### Data provided ###

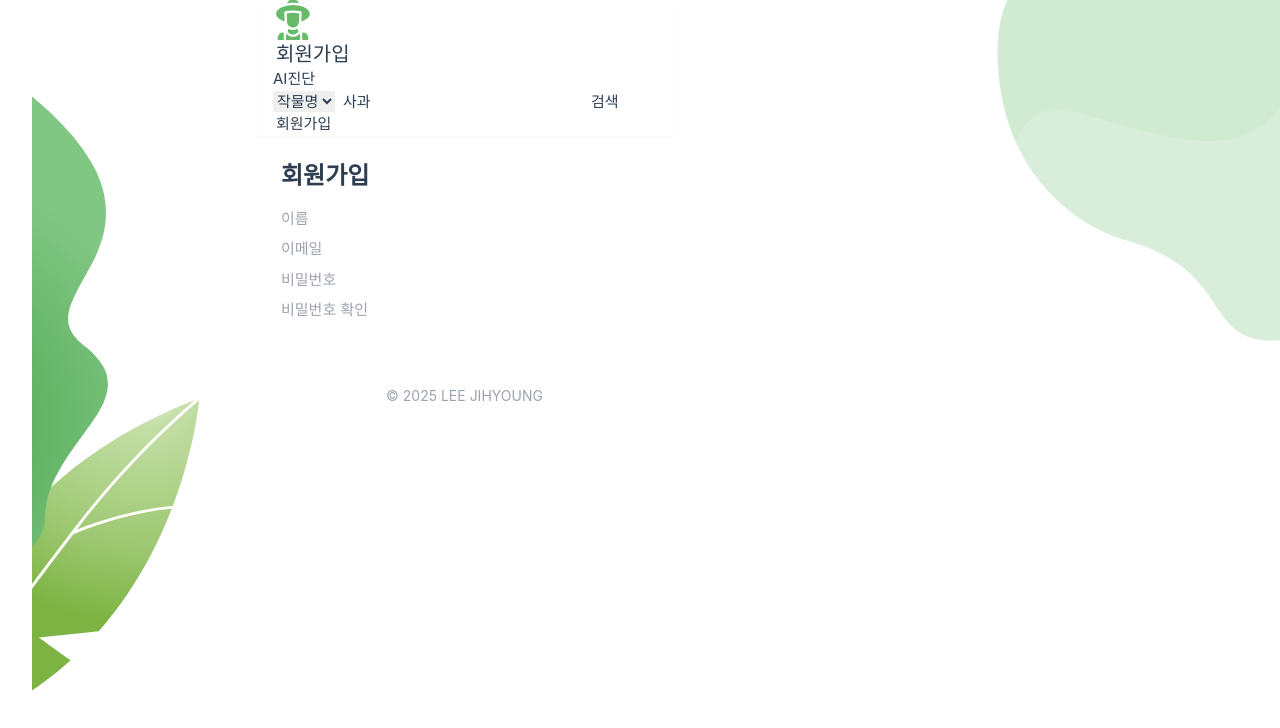
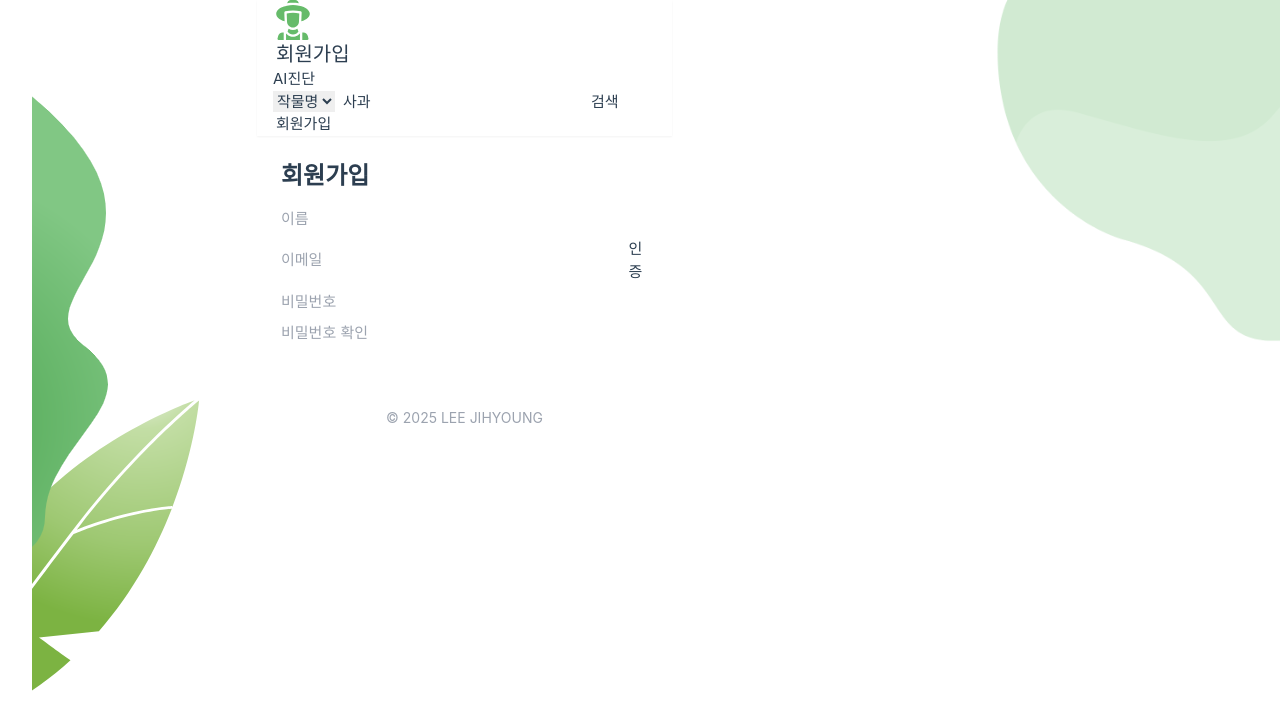
Before and after one commit to jihyoung-lee/-Plant_Disease_Detection_Web_v2, a Vue app in the folder vue/: page /register in a window 1280 px wide. Shown: the top 728 px of the page. Built offline with nearby package versions, Linux system fonts and the light colour scheme.

Commit message:
refactor:email input field UI with inline validation and conditional verify button

```diff
--- a/vue/src/components/auth/Register.vue
+++ b/vue/src/components/auth/Register.vue
@@ -1,58 +1,43 @@
 <template>
-  <!--
-  <div class="max-w-md mx-auto p-6">
-    <h2 class="text-2xl font-bold mb-4">회원가입</h2>
-    <form @submit.prevent="register">
-      <input v-model="form.name" class="input input-bordered w-full mb-2" placeholder="이름" required />
-      <input v-model="form.email" type="email" class="input input-bordered w-full mb-2" placeholder="이메일" required />
-      <button type="submit" class="btn btn-primary w-full" :disabled="loading">
-        인증번호 전송
-      </button>
-      <input v-model="form.password" type="password" class="input input-bordered w-full mb-2" placeholder="비밀번호" required minlength="8" />
-      <input v-model="form.password_confirmation" type="password" class="input input-bordered w-full mb-4" placeholder="비밀번호 확인" required minlength="8" />
-
-      <button type="submit" class="btn btn-primary w-full" :disabled="loading">
-        <span v-if="loading" class="flex items-center justify-center">
-          <svg class="animate-spin -ml-1 mr-2 h-4 w-4 text-white" xmlns="http://www.w3.org/2000/svg" fill="none" viewBox="0 0 24 24">
-            <circle class="opacity-25" cx="12" cy="12" r="10" stroke="currentColor" stroke-width="4"></circle>
-            <path class="opacity-75" fill="currentColor" d="M4 12a8 8 0 018-8V0C5.373 0 0 5.373 0 12h4zm2 5.291A7.962 7.962 0 014 12H0c0 3.042 1.135 5.824 3 7.938l3-2.647z"></path>
-          </svg>
-          처리 중...
-        </span>
-        <span v-else>가입하기</span>
-      </button>
-
-      <div v-if="error" class="mt-4 p-4 bg-red-50 text-red-600 rounded-md">
-        <p class="font-medium">오류 발생:</p>
-        <p class="mt-1">{{ error }}</p>
-      </div>
-    </form>
-  </div>
-  -->
-
 <div class="max-w-md mx-auto p-6">
 <h2 class="text-2xl font-bold mb-4">회원가입</h2>
 
 <!-- 1단계 기본정보 -->
 <form @submit.prevent="register" v-if="step === 1">
   <input v-model="form.name" class="input input-boreder w-full mb-2" placeholder="이름" required />
-      <div class="relative">
+  <div class="flex items-center gap-2 mb-2">
+    <div class="relative w-full">
       <input v-model="form.email"
              type="email"
-             class="input input-bordered w-full mb-2"
+             class="input input-bordered w-full pr-10"
              placeholder="이메일"
              required
              @blur="validateEmail"
       />
-      <span v-if="emailStatus === 'checking'" class="absolute right-3 top-3 loading loading-spinner loading-xs"></span>
-      <span v-if="emailStatus === 'invalid'" class="absolute right-3 top-3 text-error">✗</span>
-      <span v-if="emailStatus === 'duplicate'" class="absolute right-3 top-3 text-error">✗</span>
-      <span v-if="emailStatus === 'valid'" class="absolute right-3 top-3 text-success">✓</span>
+      <!-- 상태 아이콘 -->
+      <span v-if="emailStatus === 'checking'"
+            class="absolute right-3 top-1/2 -translate-y-1/2 loading loading-spinner loading-xs"></span>
+      <span v-if="emailStatus === 'invalid'"
+            class="absolute right-3 top-1/2 -translate-y-1/2 text-error">✗</span>
+      <span v-if="emailStatus === 'duplicate'"
+            class="absolute right-3 top-1/2 -translate-y-1/2 text-error">✗</span>
+      <span v-if="emailStatus === 'valid'"
+            class="absolute right-3 top-1/2 -translate-y-1/2 text-success">✓</span>
+    </div>
+    <button
+        type="button"
+        class="btn btn-success btn-sm"
+        @click="notification"
+        :disabled="emailStatus !== 'valid' || loading"
+    >
+      인증
+    </button>
   </div>
   <p v-if="emailError" class="text-xs text-error mt-1">{{ emailError }}</p>
   <input v-model="form.password" type="password" class="input input-bordered w-full mb-2" placeholder="비밀번호" required minlength="8" />
   <input v-model="form.password_confirmation" type="password" class="input input-bordered w-full mb-4" placeholder="비밀번호 확인" required minlength="8" />
 </form>
+
 </div>
 <!-- 2단계 인증번호 입력 -->
 <form @submit.prevent="verify" v-if="step === 2">
@@ -96,6 +81,7 @@
 </div>
 </form>
 </template>
+
 
 <script setup>
 import { ref, onUnmounted, nextTick } from 'vue'
```
Lines whose indentation alone changed are shown as unchanged.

###

Goal of the exercise> Pictures stay out. Write out everything else in the material exactly.

Solution to the exercise>
Before and after one commit to jihyoung-lee/-Plant_Disease_Detection_Web_v2, a Vue app in the folder vue/: page /register in a window 1280 px wide. Shown: the top 728 px of the page. Built offline with nearby package versions, Linux system fonts and the light colour scheme.

Commit message:
refactor:email input field UI with inline validation and conditional verify button

```diff
--- a/vue/src/components/auth/Register.vue
+++ b/vue/src/components/auth/Register.vue
@@ -1,58 +1,43 @@
 <template>
-  <!--
-  <div class="max-w-md mx-auto p-6">
-    <h2 class="text-2xl font-bold mb-4">회원가입</h2>
-    <form @submit.prevent="register">
-      <input v-model="form.name" class="input input-bordered w-full mb-2" placeholder="이름" required />
-      <input v-model="form.email" type="email" class="input input-bordered w-full mb-2" placeholder="이메일" required />
-      <button type="submit" class="btn btn-primary w-full" :disabled="loading">
-        인증번호 전송
-      </button>
-      <input v-model="form.password" type="password" class="input input-bordered w-full mb-2" placeholder="비밀번호" required minlength="8" />
-      <input v-model="form.password_confirmation" type="password" class="input input-bordered w-full mb-4" placeholder="비밀번호 확인" required minlength="8" />
-
-      <button type="submit" class="btn btn-primary w-full" :disabled="loading">
-        <span v-if="loading" class="flex items-center justify-center">
-          <svg class="animate-spin -ml-1 mr-2 h-4 w-4 text-white" xmlns="http://www.w3.org/2000/svg" fill="none" viewBox="0 0 24 24">
-            <circle class="opacity-25" cx="12" cy="12" r="10" stroke="currentColor" stroke-width="4"></circle>
-            <path class="opacity-75" fill="currentColor" d="M4 12a8 8 0 018-8V0C5.373 0 0 5.373 0 12h4zm2 5.291A7.962 7.962 0 014 12H0c0 3.042 1.135 5.824 3 7.938l3-2.647z"></path>
-          </svg>
-          처리 중...
-        </span>
-        <span v-else>가입하기</span>
-      </button>
-
-      <div v-if="error" class="mt-4 p-4 bg-red-50 text-red-600 rounded-md">
-        <p class="font-medium">오류 발생:</p>
-        <p class="mt-1">{{ error }}</p>
-      </div>
-    </form>
-  </div>
-  -->
-
 <div class="max-w-md mx-auto p-6">
 <h2 class="text-2xl font-bold mb-4">회원가입</h2>
 
 <!-- 1단계 기본정보 -->
 <form @submit.prevent="register" v-if="step === 1">
   <input v-model="form.name" class="input input-boreder w-full mb-2" placeholder="이름" required />
-      <div class="relative">
+  <div class="flex items-center gap-2 mb-2">
+    <div class="relative w-full">
       <input v-model="form.email"
              type="email"
-             class="input input-bordered w-full mb-2"
+             class="input input-bordered w-full pr-10"
              placeholder="이메일"
              required
              @blur="validateEmail"
       />
-      <span v-if="emailStatus === 'checking'" class="absolute right-3 top-3 loading loading-spinner loading-xs"></span>
-      <span v-if="emailStatus === 'invalid'" class="absolute right-3 top-3 text-error">✗</span>
-      <span v-if="emailStatus === 'duplicate'" class="absolute right-3 top-3 text-error">✗</span>
-      <span v-if="emailStatus === 'valid'" class="absolute right-3 top-3 text-success">✓</span>
+      <!-- 상태 아이콘 -->
+      <span v-if="emailStatus === 'checking'"
+            class="absolute right-3 top-1/2 -translate-y-1/2 loading loading-spinner loading-xs"></span>
+      <span v-if="emailStatus === 'invalid'"
+            class="absolute right-3 top-1/2 -translate-y-1/2 text-error">✗</span>
+      <span v-if="emailStatus === 'duplicate'"
+            class="absolute right-3 top-1/2 -translate-y-1/2 text-error">✗</span>
+      <span v-if="emailStatus === 'valid'"
+            class="absolute right-3 top-1/2 -translate-y-1/2 text-success">✓</span>
+    </div>
+    <button
+        type="button"
+        class="btn btn-success btn-sm"
+        @click="notification"
+        :disabled="emailStatus !== 'valid' || loading"
+    >
+      인증
+    </button>
   </div>
   <p v-if="emailError" class="text-xs text-error mt-1">{{ emailError }}</p>
   <input v-model="form.password" type="password" class="input input-bordered w-full mb-2" placeholder="비밀번호" required minlength="8" />
   <input v-model="form.password_confirmation" type="password" class="input input-bordered w-full mb-4" placeholder="비밀번호 확인" required minlength="8" />
 </form>
+
 </div>
 <!-- 2단계 인증번호 입력 -->
 <form @submit.prevent="verify" v-if="step === 2">
@@ -96,6 +81,7 @@
 </div>
 </form>
 </template>
+
 
 <script setup>
 import { ref, onUnmounted, nextTick } from 'vue'
```
Lines whose indentation alone changed are shown as unchanged.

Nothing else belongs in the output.